[Entries taken from a collection]
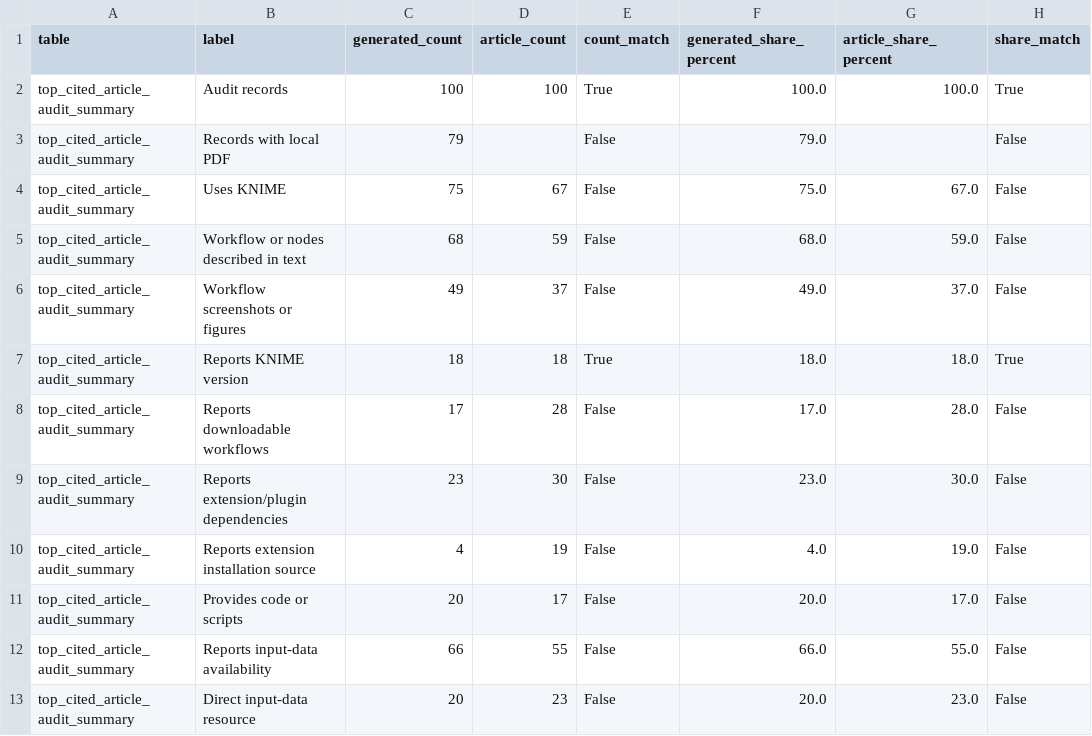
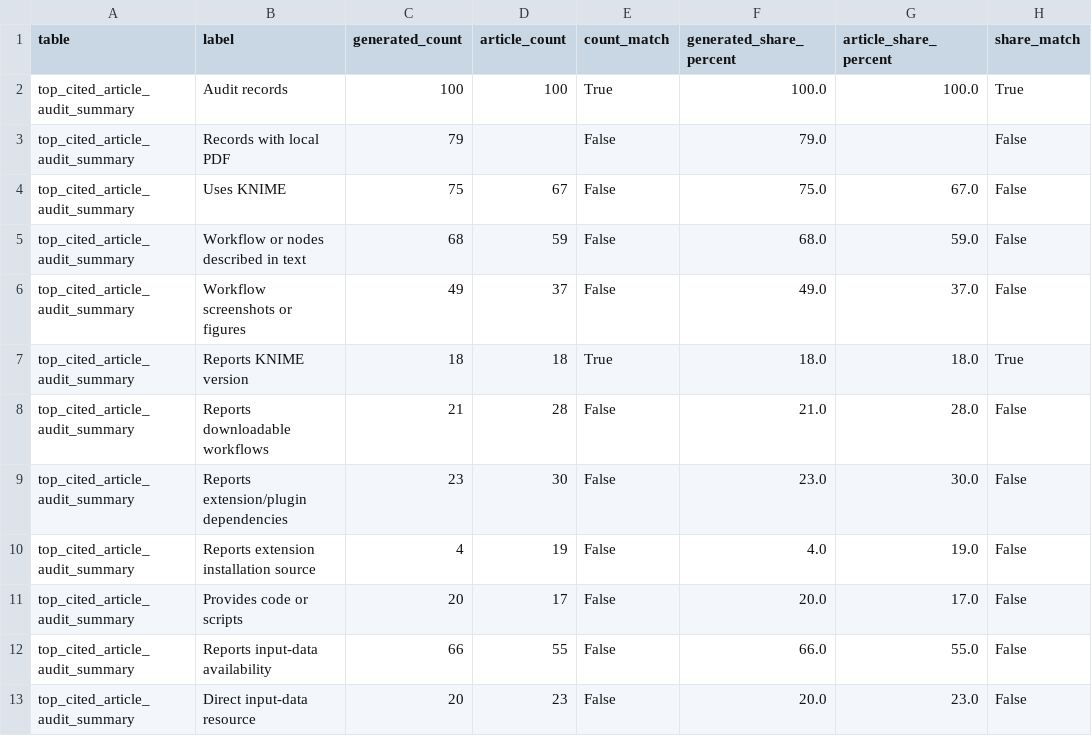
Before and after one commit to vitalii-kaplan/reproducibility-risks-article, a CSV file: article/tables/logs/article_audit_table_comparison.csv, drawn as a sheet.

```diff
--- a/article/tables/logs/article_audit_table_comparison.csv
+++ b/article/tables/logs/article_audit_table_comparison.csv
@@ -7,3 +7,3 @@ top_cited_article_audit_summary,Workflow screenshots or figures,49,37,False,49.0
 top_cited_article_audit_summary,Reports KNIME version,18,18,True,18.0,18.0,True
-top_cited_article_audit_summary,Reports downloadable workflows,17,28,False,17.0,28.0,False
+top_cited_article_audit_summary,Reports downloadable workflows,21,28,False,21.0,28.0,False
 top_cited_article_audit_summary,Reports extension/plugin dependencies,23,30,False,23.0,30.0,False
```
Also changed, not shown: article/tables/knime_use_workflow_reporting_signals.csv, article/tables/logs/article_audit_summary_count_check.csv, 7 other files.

...

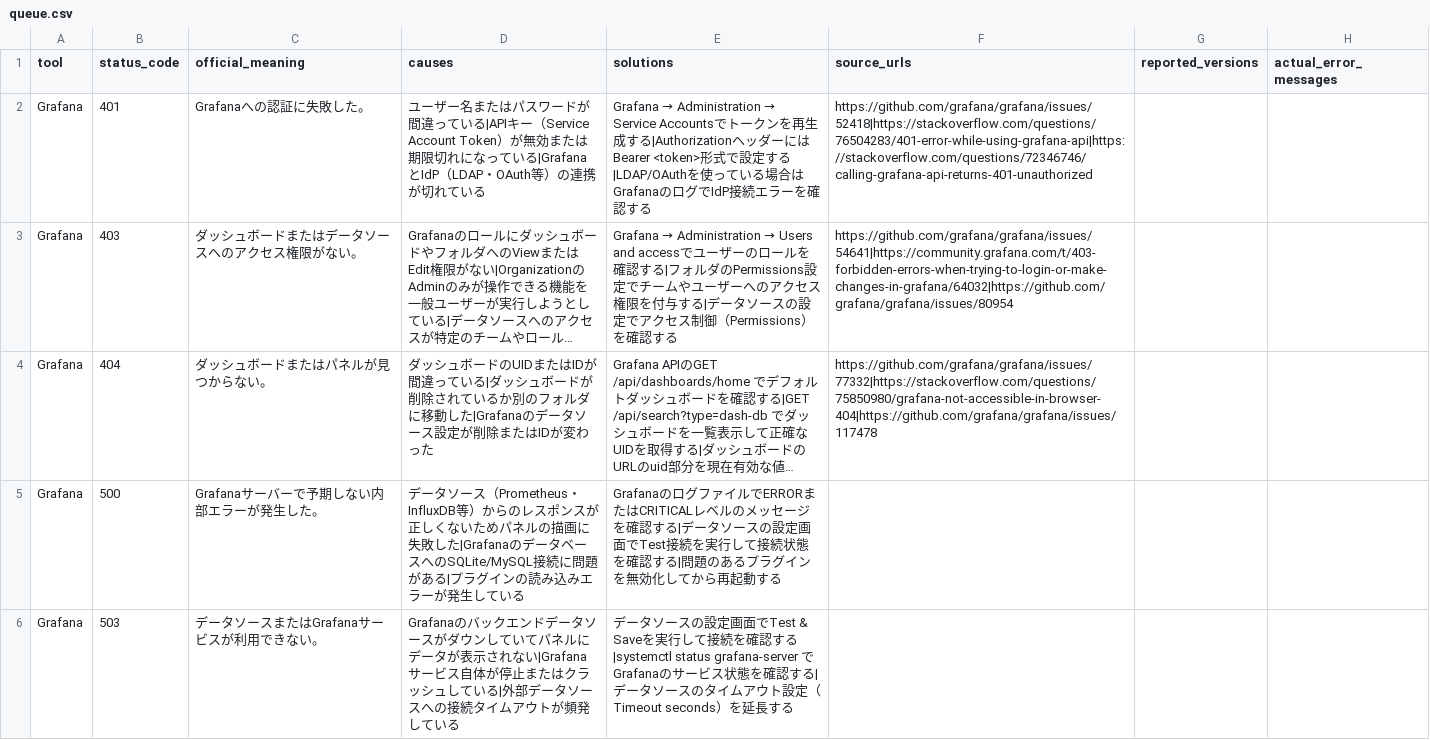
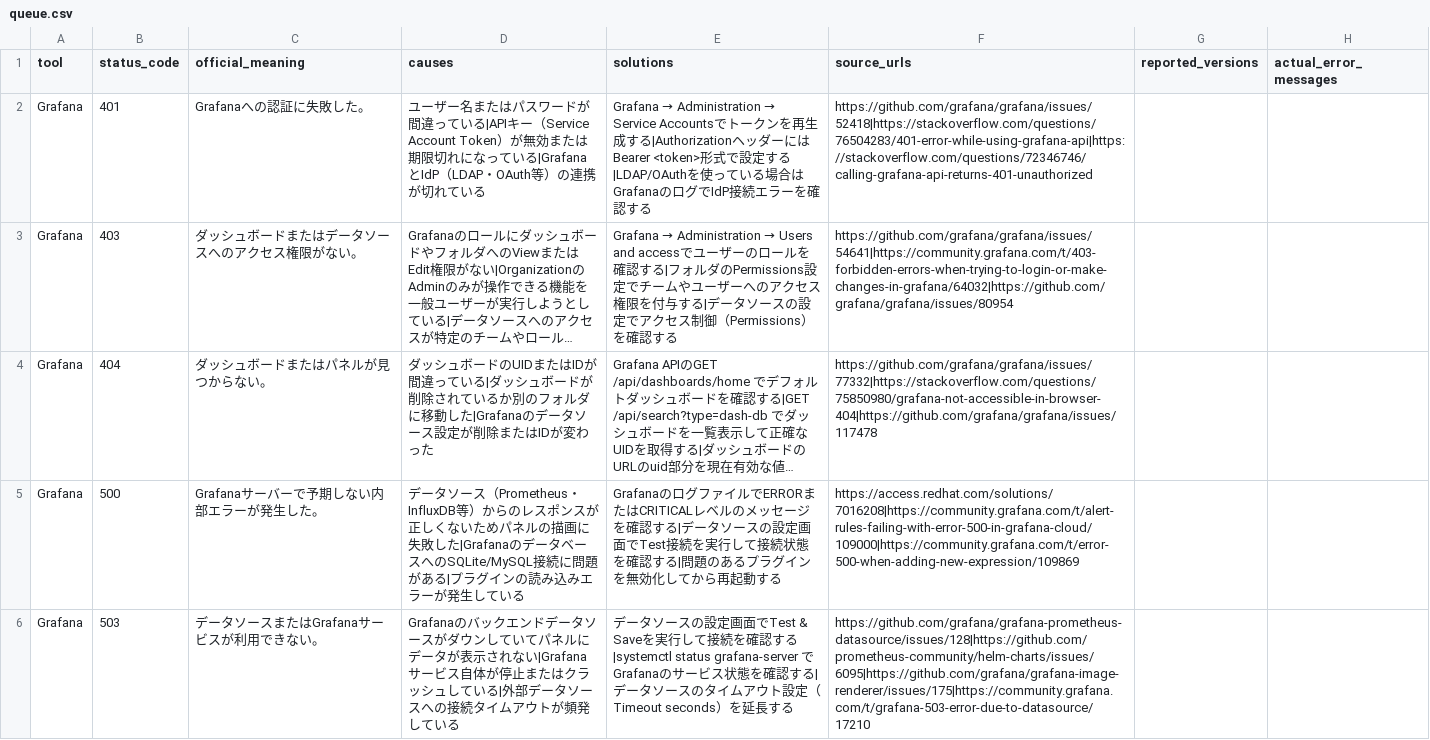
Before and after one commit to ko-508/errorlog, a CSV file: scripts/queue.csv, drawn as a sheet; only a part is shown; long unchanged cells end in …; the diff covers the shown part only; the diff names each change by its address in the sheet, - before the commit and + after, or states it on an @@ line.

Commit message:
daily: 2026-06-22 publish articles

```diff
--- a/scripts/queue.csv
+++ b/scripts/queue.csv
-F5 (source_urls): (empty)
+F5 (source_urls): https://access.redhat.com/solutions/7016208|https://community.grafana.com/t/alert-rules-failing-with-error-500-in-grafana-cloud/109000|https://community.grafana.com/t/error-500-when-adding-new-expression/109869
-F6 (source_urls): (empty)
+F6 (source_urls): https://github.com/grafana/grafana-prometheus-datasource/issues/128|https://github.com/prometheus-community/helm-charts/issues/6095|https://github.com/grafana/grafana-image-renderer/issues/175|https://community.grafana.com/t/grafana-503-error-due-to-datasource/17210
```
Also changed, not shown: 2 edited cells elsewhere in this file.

...

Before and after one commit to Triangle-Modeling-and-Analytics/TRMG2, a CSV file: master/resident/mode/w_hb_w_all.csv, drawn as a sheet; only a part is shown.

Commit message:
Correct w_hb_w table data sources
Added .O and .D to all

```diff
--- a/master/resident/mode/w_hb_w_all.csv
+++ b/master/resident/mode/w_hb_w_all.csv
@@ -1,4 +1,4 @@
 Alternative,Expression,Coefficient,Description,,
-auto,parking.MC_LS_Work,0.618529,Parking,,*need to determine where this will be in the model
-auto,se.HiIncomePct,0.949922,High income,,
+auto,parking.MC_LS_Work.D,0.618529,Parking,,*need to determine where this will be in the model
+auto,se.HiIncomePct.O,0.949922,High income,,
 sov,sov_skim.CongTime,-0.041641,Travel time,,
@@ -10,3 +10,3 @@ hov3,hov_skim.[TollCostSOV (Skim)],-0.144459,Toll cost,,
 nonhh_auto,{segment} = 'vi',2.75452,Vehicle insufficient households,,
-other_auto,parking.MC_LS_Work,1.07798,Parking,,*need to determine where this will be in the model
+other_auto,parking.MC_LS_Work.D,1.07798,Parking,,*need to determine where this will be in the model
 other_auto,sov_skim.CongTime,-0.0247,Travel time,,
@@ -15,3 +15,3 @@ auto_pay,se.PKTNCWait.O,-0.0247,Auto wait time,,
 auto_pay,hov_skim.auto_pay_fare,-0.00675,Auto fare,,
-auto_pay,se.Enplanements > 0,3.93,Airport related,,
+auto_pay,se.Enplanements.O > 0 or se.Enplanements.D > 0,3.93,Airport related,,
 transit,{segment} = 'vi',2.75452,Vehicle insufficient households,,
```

_Your goal:_ Go through the entries above and pull out each line with "segment" in it.

_Exercise answer:_
 nonhh_auto,{segment} = 'vi',2.75452,Vehicle insufficient households,,
 transit,{segment} = 'vi',2.75452,Vehicle insufficient households,,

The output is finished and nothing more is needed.